### WORK REQUIRED
Only the text of the entries below should be returned, exactly as given, without pictures.

### PROVIDED DATA
★ ★ ★ ★

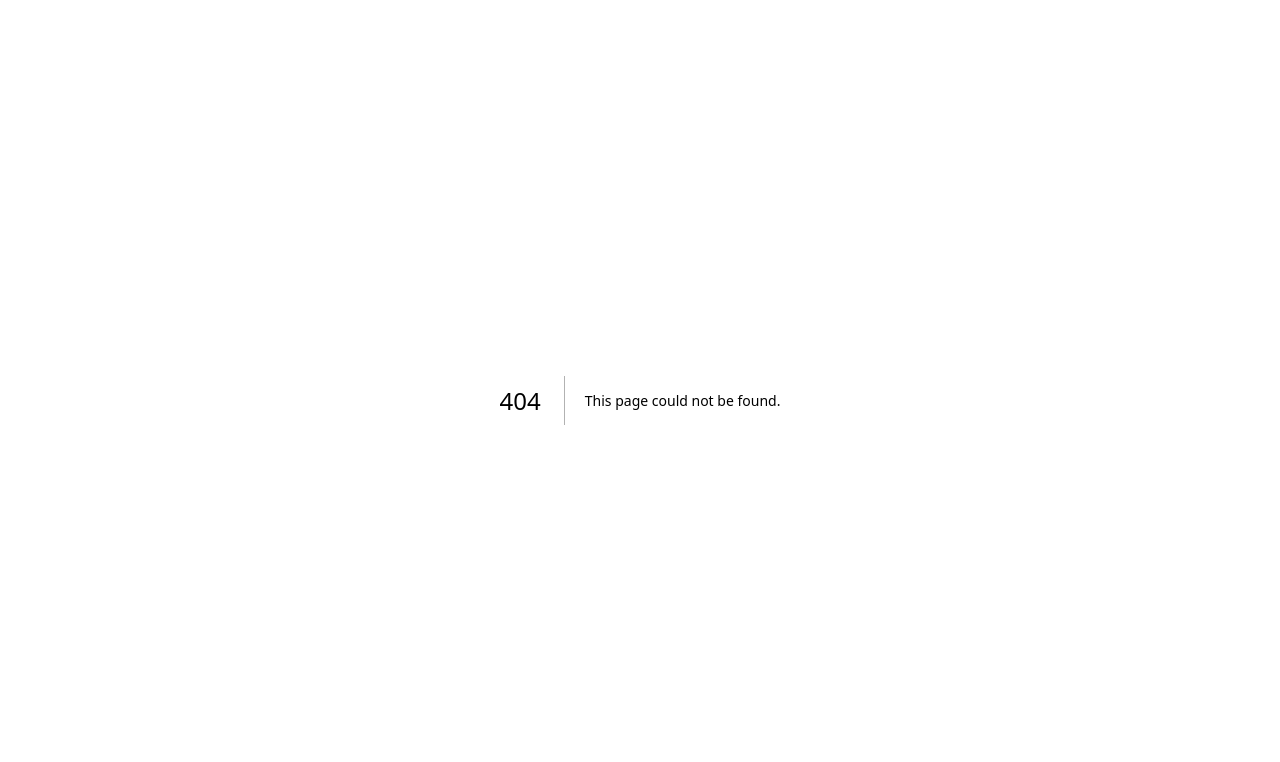
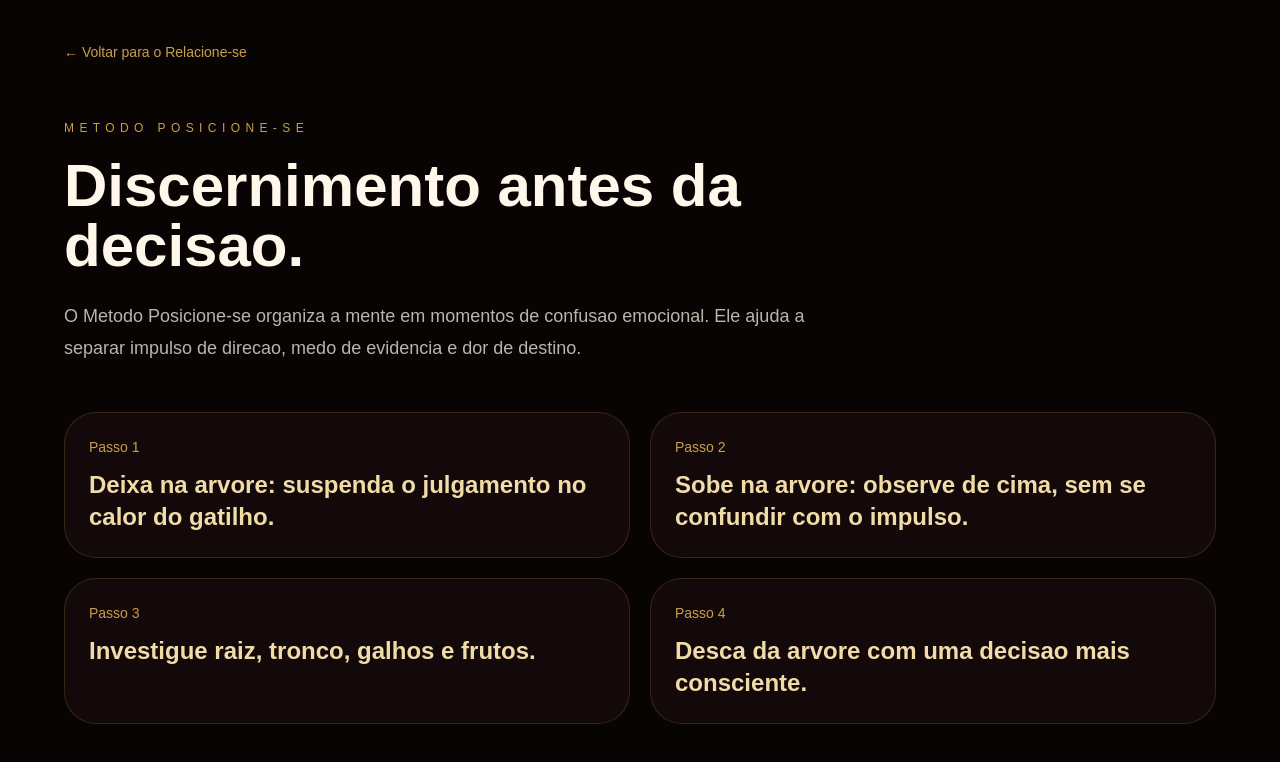
Before and after one commit to Sollimastudio/Tronco-ia, a Next.js app: page /metodo-posicione-se in a window 1280 px wide. Before the commit this address had no page. Shown: the top 762 px of the page. Built offline with nearby package versions, Linux system fonts and the light colour scheme.

Commit message:
feat: criar pagina Metodo Posicione-se

```diff
--- /dev/null
+++ b/src/app/metodo-posicione-se/page.tsx
@@ -0,0 +1,31 @@
+const steps = [
+  'Deixa na arvore: suspenda o julgamento no calor do gatilho.',
+  'Sobe na arvore: observe de cima, sem se confundir com o impulso.',
+  'Investigue raiz, tronco, galhos e frutos.',
+  'Desca da arvore com uma decisao mais consciente.'
+];
+
+export default function MetodoPage() {
+  return (
+    <main className="min-h-screen bg-[#080403] px-6 py-10 text-[#F7EFE3] sm:px-10 lg:px-16">
+      <div className="mx-auto max-w-6xl">
+        <a href="/" className="text-sm text-[#C9A04A]">← Voltar para o Relacione-se</a>
+        <section className="pt-14">
+          <p className="text-xs uppercase tracking-[0.45em] text-[#C9A04A]">Metodo Posicione-se</p>
+          <h1 className="mt-5 max-w-4xl text-5xl font-black leading-tight text-[#FFF8EA] sm:text-6xl">Discernimento antes da decisao.</h1>
+          <p className="mt-6 max-w-3xl text-lg leading-8 text-[#F7EFE3]/75">
+            O Metodo Posicione-se organiza a mente em momentos de confusao emocional. Ele ajuda a separar impulso de direcao, medo de evidencia e dor de destino.
+          </p>
+        </section>
+        <section className="mt-12 grid gap-5 md:grid-cols-2">
+          {steps.map((step, index) => (
+            <article key={step} className="rounded-[2rem] border border-[#C9A04A]/20 bg-[#13080A] p-6">
+              <p className="text-sm text-[#C9A04A]">Passo {index + 1}</p>
+              <h2 className="mt-3 text-2xl font-black text-[#F1DCA7]">{step}</h2>
+            </article>
+          ))}
+        </section>
+      </div>
+    </main>
+  );
+}
```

★ ★ ★ ★

### TASK ANSWER
Before and after one commit to Sollimastudio/Tronco-ia, a Next.js app: page /metodo-posicione-se in a window 1280 px wide. Before the commit this address had no page. Shown: the top 762 px of the page. Built offline with nearby package versions, Linux system fonts and the light colour scheme.

Commit message:
feat: criar pagina Metodo Posicione-se

```diff
--- /dev/null
+++ b/src/app/metodo-posicione-se/page.tsx
@@ -0,0 +1,31 @@
+const steps = [
+  'Deixa na arvore: suspenda o julgamento no calor do gatilho.',
+  'Sobe na arvore: observe de cima, sem se confundir com o impulso.',
+  'Investigue raiz, tronco, galhos e frutos.',
+  'Desca da arvore com uma decisao mais consciente.'
+];
+
+export default function MetodoPage() {
+  return (
+    <main className="min-h-screen bg-[#080403] px-6 py-10 text-[#F7EFE3] sm:px-10 lg:px-16">
+      <div className="mx-auto max-w-6xl">
+        <a href="/" className="text-sm text-[#C9A04A]">← Voltar para o Relacione-se</a>
+        <section className="pt-14">
+          <p className="text-xs uppercase tracking-[0.45em] text-[#C9A04A]">Metodo Posicione-se</p>
+          <h1 className="mt-5 max-w-4xl text-5xl font-black leading-tight text-[#FFF8EA] sm:text-6xl">Discernimento antes da decisao.</h1>
+          <p className="mt-6 max-w-3xl text-lg leading-8 text-[#F7EFE3]/75">
+            O Metodo Posicione-se organiza a mente em momentos de confusao emocional. Ele ajuda a separar impulso de direcao, medo de evidencia e dor de destino.
+          </p>
+        </section>
+        <section className="mt-12 grid gap-5 md:grid-cols-2">
+          {steps.map((step, index) => (
+            <article key={step} className="rounded-[2rem] border border-[#C9A04A]/20 bg-[#13080A] p-6">
+              <p className="text-sm text-[#C9A04A]">Passo {index + 1}</p>
+              <h2 className="mt-3 text-2xl font-black text-[#F1DCA7]">{step}</h2>
+            </article>
+          ))}
+        </section>
+      </div>
+    </main>
+  );
+}
```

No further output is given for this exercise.